* WHAT TO DO *
Everything in the records below except the pictures must be written out exactly.

-*-

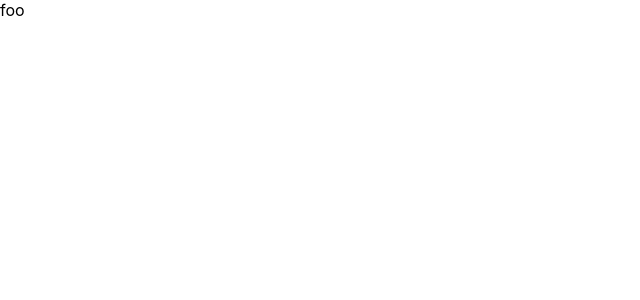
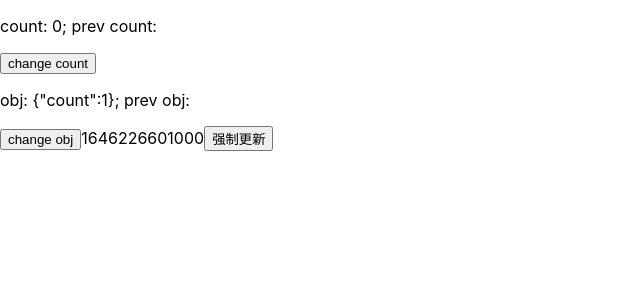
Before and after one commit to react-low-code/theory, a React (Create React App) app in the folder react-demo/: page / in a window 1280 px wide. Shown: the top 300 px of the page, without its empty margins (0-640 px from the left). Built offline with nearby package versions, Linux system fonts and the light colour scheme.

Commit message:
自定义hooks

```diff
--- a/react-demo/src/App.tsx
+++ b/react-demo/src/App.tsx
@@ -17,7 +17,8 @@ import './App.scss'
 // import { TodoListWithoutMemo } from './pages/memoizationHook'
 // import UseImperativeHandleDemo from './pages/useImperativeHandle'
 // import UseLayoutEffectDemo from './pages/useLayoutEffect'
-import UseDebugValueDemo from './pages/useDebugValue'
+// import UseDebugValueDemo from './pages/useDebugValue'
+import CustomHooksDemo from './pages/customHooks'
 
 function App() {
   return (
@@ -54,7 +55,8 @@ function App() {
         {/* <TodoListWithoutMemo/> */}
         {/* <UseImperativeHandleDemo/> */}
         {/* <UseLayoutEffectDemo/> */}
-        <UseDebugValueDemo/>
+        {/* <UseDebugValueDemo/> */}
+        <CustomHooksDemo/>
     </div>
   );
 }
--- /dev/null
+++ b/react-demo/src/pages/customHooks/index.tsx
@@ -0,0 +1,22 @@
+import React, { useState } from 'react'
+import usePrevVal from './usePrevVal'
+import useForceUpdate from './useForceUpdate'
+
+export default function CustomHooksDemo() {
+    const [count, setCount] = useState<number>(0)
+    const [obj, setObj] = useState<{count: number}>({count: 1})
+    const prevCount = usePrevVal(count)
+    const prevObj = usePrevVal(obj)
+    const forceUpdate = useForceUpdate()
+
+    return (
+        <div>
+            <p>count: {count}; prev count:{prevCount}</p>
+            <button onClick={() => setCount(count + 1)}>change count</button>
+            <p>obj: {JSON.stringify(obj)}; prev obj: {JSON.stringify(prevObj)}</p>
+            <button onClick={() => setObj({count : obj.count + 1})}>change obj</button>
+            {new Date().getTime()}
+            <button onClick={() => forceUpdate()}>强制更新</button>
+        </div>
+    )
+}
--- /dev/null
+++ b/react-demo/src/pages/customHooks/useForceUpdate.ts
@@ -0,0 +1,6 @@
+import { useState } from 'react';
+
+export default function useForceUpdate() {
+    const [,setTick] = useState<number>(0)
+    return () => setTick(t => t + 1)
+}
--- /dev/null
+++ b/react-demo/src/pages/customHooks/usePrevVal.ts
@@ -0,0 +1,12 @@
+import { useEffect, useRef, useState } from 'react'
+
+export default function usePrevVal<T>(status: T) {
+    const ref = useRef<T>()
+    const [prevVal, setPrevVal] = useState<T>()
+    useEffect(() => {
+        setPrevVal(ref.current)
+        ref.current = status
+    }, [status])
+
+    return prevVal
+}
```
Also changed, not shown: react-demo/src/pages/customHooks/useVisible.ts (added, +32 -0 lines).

-*-

* ANSWER TO THIS TASK *
Before and after one commit to react-low-code/theory, a React (Create React App) app in the folder react-demo/: page / in a window 1280 px wide. Shown: the top 300 px of the page, without its empty margins (0-640 px from the left). Built offline with nearby package versions, Linux system fonts and the light colour scheme.

Commit message:
自定义hooks

```diff
--- a/react-demo/src/App.tsx
+++ b/react-demo/src/App.tsx
@@ -17,7 +17,8 @@ import './App.scss'
 // import { TodoListWithoutMemo } from './pages/memoizationHook'
 // import UseImperativeHandleDemo from './pages/useImperativeHandle'
 // import UseLayoutEffectDemo from './pages/useLayoutEffect'
-import UseDebugValueDemo from './pages/useDebugValue'
+// import UseDebugValueDemo from './pages/useDebugValue'
+import CustomHooksDemo from './pages/customHooks'
 
 function App() {
   return (
@@ -54,7 +55,8 @@ function App() {
         {/* <TodoListWithoutMemo/> */}
         {/* <UseImperativeHandleDemo/> */}
         {/* <UseLayoutEffectDemo/> */}
-        <UseDebugValueDemo/>
+        {/* <UseDebugValueDemo/> */}
+        <CustomHooksDemo/>
     </div>
   );
 }
--- /dev/null
+++ b/react-demo/src/pages/customHooks/index.tsx
@@ -0,0 +1,22 @@
+import React, { useState } from 'react'
+import usePrevVal from './usePrevVal'
+import useForceUpdate from './useForceUpdate'
+
+export default function CustomHooksDemo() {
+    const [count, setCount] = useState<number>(0)
+    const [obj, setObj] = useState<{count: number}>({count: 1})
+    const prevCount = usePrevVal(count)
+    const prevObj = usePrevVal(obj)
+    const forceUpdate = useForceUpdate()
+
+    return (
+        <div>
+            <p>count: {count}; prev count:{prevCount}</p>
+            <button onClick={() => setCount(count + 1)}>change count</button>
+            <p>obj: {JSON.stringify(obj)}; prev obj: {JSON.stringify(prevObj)}</p>
+            <button onClick={() => setObj({count : obj.count + 1})}>change obj</button>
+            {new Date().getTime()}
+            <button onClick={() => forceUpdate()}>强制更新</button>
+        </div>
+    )
+}
--- /dev/null
+++ b/react-demo/src/pages/customHooks/useForceUpdate.ts
@@ -0,0 +1,6 @@
+import { useState } from 'react';
+
+export default function useForceUpdate() {
+    const [,setTick] = useState<number>(0)
+    return () => setTick(t => t + 1)
+}
--- /dev/null
+++ b/react-demo/src/pages/customHooks/usePrevVal.ts
@@ -0,0 +1,12 @@
+import { useEffect, useRef, useState } from 'react'
+
+export default function usePrevVal<T>(status: T) {
+    const ref = useRef<T>()
+    const [prevVal, setPrevVal] = useState<T>()
+    useEffect(() => {
+        setPrevVal(ref.current)
+        ref.current = status
+    }, [status])
+
+    return prevVal
+}
```
Also changed, not shown: react-demo/src/pages/customHooks/useVisible.ts (added, +32 -0 lines).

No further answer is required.